Waterton-Glacier International Peace Park is just 650 easy highway miles away from Portland, Oregon. This Rocky Mountain wonderland is well worth the 12-hour drive, an outstanding destination for alpine scenery, hiking, wildlife and adventure.
Waterton, the Canadian part of the park, was set aside in 1895. Glacier National Park in Montana was established in 1910. The adjoining parks were merged as the world’s first International Peace Park in 1932 – a symbol of cooperation and a shared love of natural beauty. To further underscore its uniqueness, the park was designated a World Heritage Site in 1995.
The park encompasses one million acres of peaks, forests, lakes and (dwindling) glaciers. Straddling the Continental Divide, its melting glacier waters drain into the Atlantic, Pacific and north to Hudson Bay. With a half-dozen peaks over 10,000 feet, the park is characterized by deep U-shaped valleys carved by huge ancient glaciers. Many of those valleys now cradle long, deep lakes, including renowned Lake McDonald, Two Medicine Lake, Saint Mary Lake, Upper Waterton Lake and others.
In the years immediately after Glacier Park was created in 1910, the Great Northern Railway began building lodges and backcountry chalets to promote tourism and train travel. Fashioned after the mountain lodges in Switzerland, venerable Many Glacier Hotel, Lake McDonald Lodge and others have been accommodating tourists for a century.
In 1932, work began on the Going-to-the-Sun Highway, a frighteningly narrow 53-mile road that allows motorists to drive (slowly) from east to west or vise-versa through the heart of the park. This engineering marvel of a road crosses the Continental Divide at spectacular Logan Pass, 6,646 feet above sea level.
Waterton-Glacier is mostly wilderness, a hiker’s paradise. Some 700 miles of trails allow visitors to get intimate with the park, including its acres of seasonal wildflowers and abundant wildlife. Mountain goats, bighorn sheep, black bears and grizzly bears are commonly seen.

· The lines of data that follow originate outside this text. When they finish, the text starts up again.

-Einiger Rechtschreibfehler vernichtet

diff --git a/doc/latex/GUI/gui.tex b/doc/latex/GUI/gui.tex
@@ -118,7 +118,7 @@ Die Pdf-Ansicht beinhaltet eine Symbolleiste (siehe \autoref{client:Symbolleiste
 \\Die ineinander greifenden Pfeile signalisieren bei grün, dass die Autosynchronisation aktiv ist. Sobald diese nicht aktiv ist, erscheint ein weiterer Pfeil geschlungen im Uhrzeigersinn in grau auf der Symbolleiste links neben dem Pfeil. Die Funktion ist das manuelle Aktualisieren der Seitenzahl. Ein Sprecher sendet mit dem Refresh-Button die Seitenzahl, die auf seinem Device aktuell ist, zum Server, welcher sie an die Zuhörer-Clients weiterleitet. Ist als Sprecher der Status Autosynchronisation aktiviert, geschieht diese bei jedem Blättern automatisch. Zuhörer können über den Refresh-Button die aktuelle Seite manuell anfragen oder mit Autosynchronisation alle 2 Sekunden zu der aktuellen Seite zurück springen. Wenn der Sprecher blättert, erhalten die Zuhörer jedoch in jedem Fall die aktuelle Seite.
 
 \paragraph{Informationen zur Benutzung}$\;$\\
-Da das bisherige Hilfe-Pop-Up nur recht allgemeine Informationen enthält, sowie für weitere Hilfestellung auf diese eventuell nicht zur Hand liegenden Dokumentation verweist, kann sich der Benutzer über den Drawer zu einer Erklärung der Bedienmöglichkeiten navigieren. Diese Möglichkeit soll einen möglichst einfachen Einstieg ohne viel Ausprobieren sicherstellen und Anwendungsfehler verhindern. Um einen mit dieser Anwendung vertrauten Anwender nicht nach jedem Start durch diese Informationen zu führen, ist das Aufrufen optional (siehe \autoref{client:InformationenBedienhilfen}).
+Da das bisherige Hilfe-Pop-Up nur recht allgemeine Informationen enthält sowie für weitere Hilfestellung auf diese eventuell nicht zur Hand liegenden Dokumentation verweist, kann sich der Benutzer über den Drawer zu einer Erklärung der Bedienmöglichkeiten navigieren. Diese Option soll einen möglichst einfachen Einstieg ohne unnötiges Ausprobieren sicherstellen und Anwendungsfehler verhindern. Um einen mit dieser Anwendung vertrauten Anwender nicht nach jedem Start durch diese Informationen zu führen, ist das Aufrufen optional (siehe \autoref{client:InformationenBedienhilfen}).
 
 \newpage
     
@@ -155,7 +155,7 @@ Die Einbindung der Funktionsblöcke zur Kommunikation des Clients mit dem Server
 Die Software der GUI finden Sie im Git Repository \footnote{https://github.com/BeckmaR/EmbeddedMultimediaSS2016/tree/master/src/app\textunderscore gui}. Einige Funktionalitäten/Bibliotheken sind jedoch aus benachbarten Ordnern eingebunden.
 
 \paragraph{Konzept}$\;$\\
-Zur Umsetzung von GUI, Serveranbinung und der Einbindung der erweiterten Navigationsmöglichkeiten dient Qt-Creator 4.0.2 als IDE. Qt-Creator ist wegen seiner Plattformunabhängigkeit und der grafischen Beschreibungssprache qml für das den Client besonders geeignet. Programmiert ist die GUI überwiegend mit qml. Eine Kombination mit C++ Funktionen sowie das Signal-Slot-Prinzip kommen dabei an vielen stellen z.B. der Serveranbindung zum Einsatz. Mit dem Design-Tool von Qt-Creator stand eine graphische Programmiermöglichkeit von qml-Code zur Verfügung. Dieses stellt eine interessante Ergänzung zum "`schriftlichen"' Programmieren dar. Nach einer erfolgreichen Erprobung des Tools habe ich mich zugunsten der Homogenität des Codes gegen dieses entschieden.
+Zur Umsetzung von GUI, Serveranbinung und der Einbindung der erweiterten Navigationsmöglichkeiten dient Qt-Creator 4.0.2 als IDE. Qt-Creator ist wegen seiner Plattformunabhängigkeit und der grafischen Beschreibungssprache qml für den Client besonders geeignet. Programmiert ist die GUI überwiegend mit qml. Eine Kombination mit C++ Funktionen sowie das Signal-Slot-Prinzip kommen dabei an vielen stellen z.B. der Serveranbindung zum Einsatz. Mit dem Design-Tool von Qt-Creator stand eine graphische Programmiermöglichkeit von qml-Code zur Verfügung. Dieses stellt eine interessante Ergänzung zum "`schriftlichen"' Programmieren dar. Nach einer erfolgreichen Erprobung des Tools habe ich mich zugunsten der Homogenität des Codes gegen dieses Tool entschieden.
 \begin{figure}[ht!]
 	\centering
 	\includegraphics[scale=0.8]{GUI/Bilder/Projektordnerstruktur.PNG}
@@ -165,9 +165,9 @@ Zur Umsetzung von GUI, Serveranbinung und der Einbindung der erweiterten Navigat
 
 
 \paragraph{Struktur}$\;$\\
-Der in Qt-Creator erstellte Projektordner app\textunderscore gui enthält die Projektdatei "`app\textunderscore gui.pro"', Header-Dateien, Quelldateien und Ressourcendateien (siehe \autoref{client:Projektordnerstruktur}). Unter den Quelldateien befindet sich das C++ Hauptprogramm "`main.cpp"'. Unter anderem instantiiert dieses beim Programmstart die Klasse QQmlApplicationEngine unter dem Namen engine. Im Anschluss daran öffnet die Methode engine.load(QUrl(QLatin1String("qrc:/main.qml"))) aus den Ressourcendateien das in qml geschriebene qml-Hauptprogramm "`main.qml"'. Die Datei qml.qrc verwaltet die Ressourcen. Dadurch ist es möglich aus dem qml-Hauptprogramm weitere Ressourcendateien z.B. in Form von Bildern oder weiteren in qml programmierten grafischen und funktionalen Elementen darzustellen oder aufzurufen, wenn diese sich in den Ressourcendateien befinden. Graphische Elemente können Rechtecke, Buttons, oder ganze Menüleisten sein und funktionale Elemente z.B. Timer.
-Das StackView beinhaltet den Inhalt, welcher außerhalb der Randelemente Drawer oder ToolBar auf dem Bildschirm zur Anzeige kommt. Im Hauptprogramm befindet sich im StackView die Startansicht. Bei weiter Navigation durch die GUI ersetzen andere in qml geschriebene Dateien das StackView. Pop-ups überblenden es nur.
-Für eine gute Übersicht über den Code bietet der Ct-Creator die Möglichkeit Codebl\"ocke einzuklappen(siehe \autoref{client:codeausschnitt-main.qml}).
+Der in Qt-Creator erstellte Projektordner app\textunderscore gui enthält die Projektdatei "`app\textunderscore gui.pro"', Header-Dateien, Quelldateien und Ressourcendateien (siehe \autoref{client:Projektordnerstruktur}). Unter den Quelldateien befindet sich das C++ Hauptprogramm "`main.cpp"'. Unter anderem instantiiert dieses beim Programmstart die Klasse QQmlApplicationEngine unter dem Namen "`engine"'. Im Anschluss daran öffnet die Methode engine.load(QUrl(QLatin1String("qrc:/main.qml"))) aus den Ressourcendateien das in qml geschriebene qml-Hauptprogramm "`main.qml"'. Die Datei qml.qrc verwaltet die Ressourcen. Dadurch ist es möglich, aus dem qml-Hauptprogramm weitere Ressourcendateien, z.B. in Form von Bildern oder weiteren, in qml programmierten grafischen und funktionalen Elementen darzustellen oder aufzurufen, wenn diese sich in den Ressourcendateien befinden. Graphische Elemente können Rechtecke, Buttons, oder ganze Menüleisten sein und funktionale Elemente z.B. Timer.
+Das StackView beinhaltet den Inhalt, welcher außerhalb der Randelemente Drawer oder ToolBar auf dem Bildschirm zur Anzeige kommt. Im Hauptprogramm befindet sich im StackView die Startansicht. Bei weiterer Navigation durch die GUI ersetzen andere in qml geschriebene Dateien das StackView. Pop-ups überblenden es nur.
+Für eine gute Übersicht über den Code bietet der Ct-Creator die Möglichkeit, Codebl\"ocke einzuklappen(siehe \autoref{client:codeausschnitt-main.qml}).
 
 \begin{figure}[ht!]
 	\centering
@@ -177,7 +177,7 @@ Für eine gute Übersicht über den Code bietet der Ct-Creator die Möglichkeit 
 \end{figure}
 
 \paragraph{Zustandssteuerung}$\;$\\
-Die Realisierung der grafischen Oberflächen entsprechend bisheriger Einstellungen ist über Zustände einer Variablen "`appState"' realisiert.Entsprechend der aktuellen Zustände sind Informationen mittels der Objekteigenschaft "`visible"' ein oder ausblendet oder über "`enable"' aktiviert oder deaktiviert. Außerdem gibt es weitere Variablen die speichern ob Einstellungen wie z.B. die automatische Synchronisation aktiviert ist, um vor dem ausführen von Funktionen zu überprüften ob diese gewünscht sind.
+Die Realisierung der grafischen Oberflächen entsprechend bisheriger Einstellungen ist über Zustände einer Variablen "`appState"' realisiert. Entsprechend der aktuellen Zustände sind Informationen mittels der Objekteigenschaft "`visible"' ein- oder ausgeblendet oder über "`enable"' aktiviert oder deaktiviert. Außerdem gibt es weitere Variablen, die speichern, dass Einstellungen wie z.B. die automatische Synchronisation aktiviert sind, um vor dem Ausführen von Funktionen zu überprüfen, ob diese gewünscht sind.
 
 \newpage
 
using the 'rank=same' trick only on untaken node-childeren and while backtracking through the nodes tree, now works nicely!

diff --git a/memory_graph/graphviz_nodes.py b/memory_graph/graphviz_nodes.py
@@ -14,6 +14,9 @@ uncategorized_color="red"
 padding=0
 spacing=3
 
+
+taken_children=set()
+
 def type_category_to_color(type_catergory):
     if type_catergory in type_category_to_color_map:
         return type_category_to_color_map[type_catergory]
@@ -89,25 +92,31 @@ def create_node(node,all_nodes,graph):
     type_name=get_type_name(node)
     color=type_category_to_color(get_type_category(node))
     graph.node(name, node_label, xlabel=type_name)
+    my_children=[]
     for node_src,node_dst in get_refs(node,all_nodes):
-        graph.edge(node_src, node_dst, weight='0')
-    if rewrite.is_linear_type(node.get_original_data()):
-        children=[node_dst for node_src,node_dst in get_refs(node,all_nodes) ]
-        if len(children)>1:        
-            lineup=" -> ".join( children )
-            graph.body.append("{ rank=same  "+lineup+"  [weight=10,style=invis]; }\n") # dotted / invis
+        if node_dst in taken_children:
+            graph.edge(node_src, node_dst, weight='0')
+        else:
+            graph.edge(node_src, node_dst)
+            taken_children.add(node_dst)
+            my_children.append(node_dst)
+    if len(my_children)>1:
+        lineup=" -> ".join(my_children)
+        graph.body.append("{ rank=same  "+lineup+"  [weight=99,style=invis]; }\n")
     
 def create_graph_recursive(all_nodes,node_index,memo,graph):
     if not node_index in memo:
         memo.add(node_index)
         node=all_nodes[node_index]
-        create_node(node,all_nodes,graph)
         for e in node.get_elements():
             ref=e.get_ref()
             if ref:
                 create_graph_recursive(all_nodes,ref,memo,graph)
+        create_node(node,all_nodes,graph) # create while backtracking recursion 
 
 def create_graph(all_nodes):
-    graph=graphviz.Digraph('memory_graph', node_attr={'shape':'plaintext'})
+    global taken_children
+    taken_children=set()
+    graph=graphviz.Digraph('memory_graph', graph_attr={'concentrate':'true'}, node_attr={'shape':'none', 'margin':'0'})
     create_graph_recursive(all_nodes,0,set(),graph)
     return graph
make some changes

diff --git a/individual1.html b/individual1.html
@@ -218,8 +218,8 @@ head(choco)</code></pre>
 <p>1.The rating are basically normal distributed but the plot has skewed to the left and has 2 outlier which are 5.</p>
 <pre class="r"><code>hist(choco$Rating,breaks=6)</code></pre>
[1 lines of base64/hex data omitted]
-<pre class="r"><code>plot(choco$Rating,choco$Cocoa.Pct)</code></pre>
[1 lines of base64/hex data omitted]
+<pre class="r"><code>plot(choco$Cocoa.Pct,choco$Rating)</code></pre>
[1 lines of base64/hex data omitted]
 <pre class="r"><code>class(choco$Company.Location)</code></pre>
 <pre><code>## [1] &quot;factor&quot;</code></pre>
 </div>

To see the park’s namesake glaciers, however, you better not wait for long. Global warming is having a devastating impact on the once-massive bodies of moving ice. Compared to just 50 years ago, the park’s glaciers are a fraction of their former size and some have disappeared altogether! The famous Grinnell Glacier, for example, is half the size that it was in 1850 when first photographed. It is fast becoming a high mountain lake. Some climatologists predict that the park’s glaciers will essentially be gone in just 30 years – with dire ramifications for water supplies, wildlife, and the entire ecosystem! So don’t delay putting a visit to Waterton-Glacier on your calendar.
Hikers in Waterton-Glacier are urged to carry pepper spray or air horns as protection against bears. Although attacks are rare, a loud noise or irritating spray can prevent confrontation. Also remember that passports are necessary to cross the border into Alberta to see the beautiful Waterton portion of the park.